The word "span" occurs in some of the lines below; copy each of those lines.

Material to process:
---+---

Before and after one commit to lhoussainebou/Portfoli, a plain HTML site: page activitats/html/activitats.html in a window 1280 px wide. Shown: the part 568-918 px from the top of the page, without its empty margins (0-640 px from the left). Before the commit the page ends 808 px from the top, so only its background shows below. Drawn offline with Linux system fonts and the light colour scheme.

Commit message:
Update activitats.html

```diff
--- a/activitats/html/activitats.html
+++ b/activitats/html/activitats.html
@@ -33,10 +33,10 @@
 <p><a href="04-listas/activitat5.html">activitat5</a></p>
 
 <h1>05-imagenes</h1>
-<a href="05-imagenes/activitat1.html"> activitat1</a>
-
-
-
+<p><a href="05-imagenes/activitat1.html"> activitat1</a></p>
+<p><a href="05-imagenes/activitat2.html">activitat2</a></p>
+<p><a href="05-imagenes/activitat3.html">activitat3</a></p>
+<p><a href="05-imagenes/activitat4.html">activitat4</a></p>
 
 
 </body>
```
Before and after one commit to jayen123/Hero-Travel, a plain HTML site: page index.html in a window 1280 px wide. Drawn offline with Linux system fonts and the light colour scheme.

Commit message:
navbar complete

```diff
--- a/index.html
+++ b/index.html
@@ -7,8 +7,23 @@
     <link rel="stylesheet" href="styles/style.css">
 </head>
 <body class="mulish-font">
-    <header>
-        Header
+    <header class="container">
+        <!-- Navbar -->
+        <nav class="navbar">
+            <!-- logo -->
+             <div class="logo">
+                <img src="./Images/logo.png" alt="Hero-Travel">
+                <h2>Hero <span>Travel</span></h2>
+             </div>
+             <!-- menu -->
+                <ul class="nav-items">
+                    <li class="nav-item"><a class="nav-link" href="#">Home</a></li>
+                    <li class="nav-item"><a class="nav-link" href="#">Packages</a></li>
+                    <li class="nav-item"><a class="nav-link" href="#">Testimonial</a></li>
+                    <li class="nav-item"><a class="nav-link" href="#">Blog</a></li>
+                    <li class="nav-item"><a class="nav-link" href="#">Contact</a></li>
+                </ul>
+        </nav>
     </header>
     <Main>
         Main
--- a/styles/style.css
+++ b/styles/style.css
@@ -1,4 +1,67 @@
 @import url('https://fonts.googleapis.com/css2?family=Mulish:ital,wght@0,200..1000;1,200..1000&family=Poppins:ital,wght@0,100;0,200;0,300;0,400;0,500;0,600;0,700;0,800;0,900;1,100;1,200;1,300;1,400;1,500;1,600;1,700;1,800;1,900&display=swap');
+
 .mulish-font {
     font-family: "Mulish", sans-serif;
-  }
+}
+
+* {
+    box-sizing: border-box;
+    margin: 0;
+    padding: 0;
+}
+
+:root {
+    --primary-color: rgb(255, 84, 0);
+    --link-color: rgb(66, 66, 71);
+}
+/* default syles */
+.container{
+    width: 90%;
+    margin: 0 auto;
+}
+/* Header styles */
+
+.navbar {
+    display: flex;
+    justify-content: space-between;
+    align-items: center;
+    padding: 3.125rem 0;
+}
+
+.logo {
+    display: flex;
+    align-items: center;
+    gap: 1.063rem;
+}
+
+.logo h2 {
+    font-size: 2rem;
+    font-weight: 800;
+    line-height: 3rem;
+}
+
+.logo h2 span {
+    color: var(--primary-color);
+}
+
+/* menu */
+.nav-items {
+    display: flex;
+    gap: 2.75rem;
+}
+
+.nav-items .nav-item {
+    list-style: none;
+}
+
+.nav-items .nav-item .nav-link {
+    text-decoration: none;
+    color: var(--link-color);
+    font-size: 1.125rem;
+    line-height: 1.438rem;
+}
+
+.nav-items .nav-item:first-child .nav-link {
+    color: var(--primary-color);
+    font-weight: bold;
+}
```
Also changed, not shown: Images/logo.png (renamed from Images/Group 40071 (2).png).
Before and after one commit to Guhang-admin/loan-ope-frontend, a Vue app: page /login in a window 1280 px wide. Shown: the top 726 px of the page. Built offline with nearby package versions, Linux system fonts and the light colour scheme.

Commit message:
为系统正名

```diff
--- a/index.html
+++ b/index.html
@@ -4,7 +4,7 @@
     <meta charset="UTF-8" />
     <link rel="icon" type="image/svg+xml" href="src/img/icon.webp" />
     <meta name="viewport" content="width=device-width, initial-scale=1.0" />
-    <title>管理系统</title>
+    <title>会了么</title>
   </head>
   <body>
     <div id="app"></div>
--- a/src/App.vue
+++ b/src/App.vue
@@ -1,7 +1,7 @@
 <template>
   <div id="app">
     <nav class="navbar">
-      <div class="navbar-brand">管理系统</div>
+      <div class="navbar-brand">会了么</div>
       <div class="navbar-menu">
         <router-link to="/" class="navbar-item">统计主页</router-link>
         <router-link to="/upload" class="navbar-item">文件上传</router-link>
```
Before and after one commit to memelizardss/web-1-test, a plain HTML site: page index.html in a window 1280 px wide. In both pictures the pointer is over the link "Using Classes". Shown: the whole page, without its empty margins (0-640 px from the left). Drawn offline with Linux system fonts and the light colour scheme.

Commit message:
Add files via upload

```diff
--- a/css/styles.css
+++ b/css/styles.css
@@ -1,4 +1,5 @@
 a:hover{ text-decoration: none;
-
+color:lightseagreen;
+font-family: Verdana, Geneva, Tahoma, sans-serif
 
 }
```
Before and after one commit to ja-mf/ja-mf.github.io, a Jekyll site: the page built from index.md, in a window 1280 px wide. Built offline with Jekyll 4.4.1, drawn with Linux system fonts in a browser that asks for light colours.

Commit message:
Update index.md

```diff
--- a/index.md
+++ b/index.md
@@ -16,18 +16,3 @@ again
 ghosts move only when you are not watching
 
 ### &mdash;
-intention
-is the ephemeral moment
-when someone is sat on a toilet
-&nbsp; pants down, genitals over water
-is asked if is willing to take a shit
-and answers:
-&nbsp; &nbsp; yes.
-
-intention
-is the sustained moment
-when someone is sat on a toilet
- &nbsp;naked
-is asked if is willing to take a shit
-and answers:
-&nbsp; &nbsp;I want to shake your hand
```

---+---

Answer space:
+                <h2>Hero <span>Travel</span></h2>
+.logo h2 span {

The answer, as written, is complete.